The Scarlet & Black

The Student News Site of Grinnell College

The Scarlet & Black

The Scarlet & Black

Background Noyce: Cooper Battle

Photo by Sarah Ruiz Professor Cooper Battle conducts research using fluorescence for imaging.
Photo by Sarah Ruiz Professor Cooper Battle conducts research using fluorescence for imaging.

By Andrea Baumagartel

Although he has just started working at Grinnell this year, Professor Cooper Battle, biochemistry, is already leading a couple of different research projects, both of which star a particular method of chemical imaging: fluorescence. Given that Battle straddles the fields of biology and chemistry, it is apt that one of his fluorescence-focused research projects falls in the former field and the other project falls under the latter. In chemistry, Battle is studying ways to improve drug delivery in patients.

“A lot of pharmaceutical drugs suffer from [the issue of] water solubility,” said Cooper. “They [need] to cross the membrane into the cell, so they need to be fairly hydrophobic, but that means that they can’t distribute very well through the bloodstream.”

Because of this dilemma, drugs are often delivered by binding drug molecules to molecular capsules, which ensure that the drugs reach their target location in the body. According to Battle, it is difficult to determine which molecular capsules are appropriate for different drugs, and in his research he has been trying to create fluorescent sensors to make that process easier.

When it comes to biology research, Battle currently focuses on applying these same types of fluorescent signals towards detecting micro-RNA, which is a type of genetic material. In particular, Battle studies those specific micro-RNA that are associated with the uncontrolled cell growth typical of cancer. The problem he is seeking to solve is that current imaging techniques used to identify the presence of a cancerous tumor in the body — such as CAT or MRI scans — are expensive and often do not detect the emergence of cancer early on.

“The point at which a tumor develops to be visible, to when it metastasizes, it’s a pretty small window. That’s why we’re trying to come up with a technique that would let us detect cancer early on, and before you get the actual formation of tumors,” Battle said.

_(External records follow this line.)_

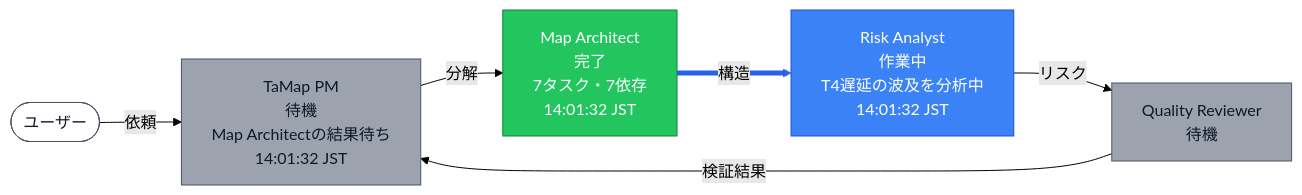
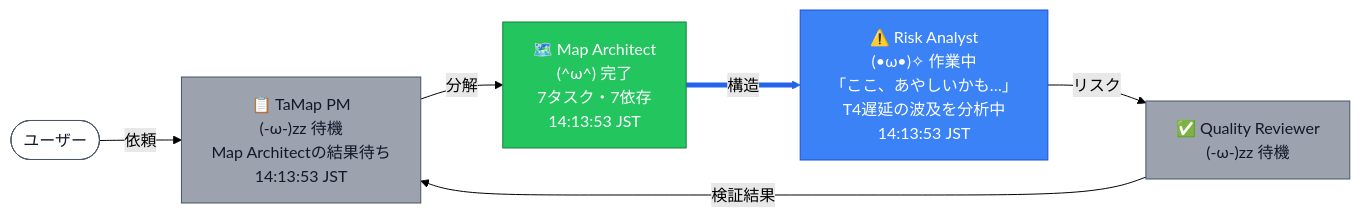
One commit to nekomario28/tamap changed the sixth of 11 diagrams in docs/sample_output.md. Above: the diagram before and after it, drawn with Mermaid (forest theme). The commit also changed other lines of this file and 8 other files, not shown here.

````diff
--- a/docs/sample_output.md
+++ b/docs/sample_output.md
@@ -183,23 +183,23 @@
 ```mermaid
 flowchart LR
   U(["ユーザー"])
-  PM["TaMap PM<br>待機<br>Map Architectの結果待ち<br>14:01:32 JST"]
-  MA["Map Architect<br>完了<br>7タスク・7依存<br>14:01:32 JST"]
-  RA["Risk Analyst<br>作業中<br>T4遅延の波及を分析中<br>14:01:32 JST"]
-  QR["Quality Reviewer<br>待機"]
+  PM["📋 TaMap PM<br>(-ω-)zz 待機<br>Map Architectの結果待ち<br>14:13:53 JST"]
+  MA["🗺️ Map Architect<br>(^ω^) 完了<br>7タスク・7依存<br>14:13:53 JST"]
+  RA["⚠️ Risk Analyst<br>(•ω•)✧ 作業中<br>「ここ、あやしいかも…」<br>T4遅延の波及を分析中<br>14:13:53 JST"]
+  QR["✅ Quality Reviewer<br>(-ω-)zz 待機"]
   U -- 依頼 --> PM
   PM -- 分解 --> MA
   MA -- 構造 --> RA
   RA -- リスク --> QR
   QR -- 検証結果 --> PM
   classDef idle fill:#9ca3af,stroke:#4b5563,color:#111827
   classDef working fill:#3b82f6,stroke:#1d4ed8,color:#ffffff
   classDef done fill:#22c55e,stroke:#15803d,color:#ffffff
   classDef error fill:#ef4444,stroke:#991b1b,color:#ffffff
   classDef user fill:#ffffff,stroke:#4b5563,color:#111827
   class U user
   class PM,QR idle
   class MA done
   class RA working
   linkStyle 2 stroke:#2563eb,stroke-width:5px
 ```
````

To create better screening technology, Battle is aiming to harness the fact that the micro-RNA he studies acts like early warning signals of cancer. He is figuring out ways that we can detect the micro-RNA through imaging to screen cancer earlier, using the power of fluorescence just as he does in his research in chemistry.

Before arriving at Grinnell, Battle received his PhD from Tulane University, a research institution that is roughly eight times larger than Grinnell College. While Grinnell does not offer the same breadth of academic specialization that one would find at Tulane, Battle does think there are benefits to conducting research at a smaller college.

“A lot of times, we get ensconced in our majors, but the benefit of a liberal arts college and the way that Noyce is set up allows for the collaboration of research across these disciplinary boundaries,” Battle said.

Leave a Comment
More to Discover
Donate to The Scarlet & Black
Our Goal

Comments (0)

All The Scarlet & Black Picks Reader Picks Sort: Newest

Your email address will not be published. Required fields are marked *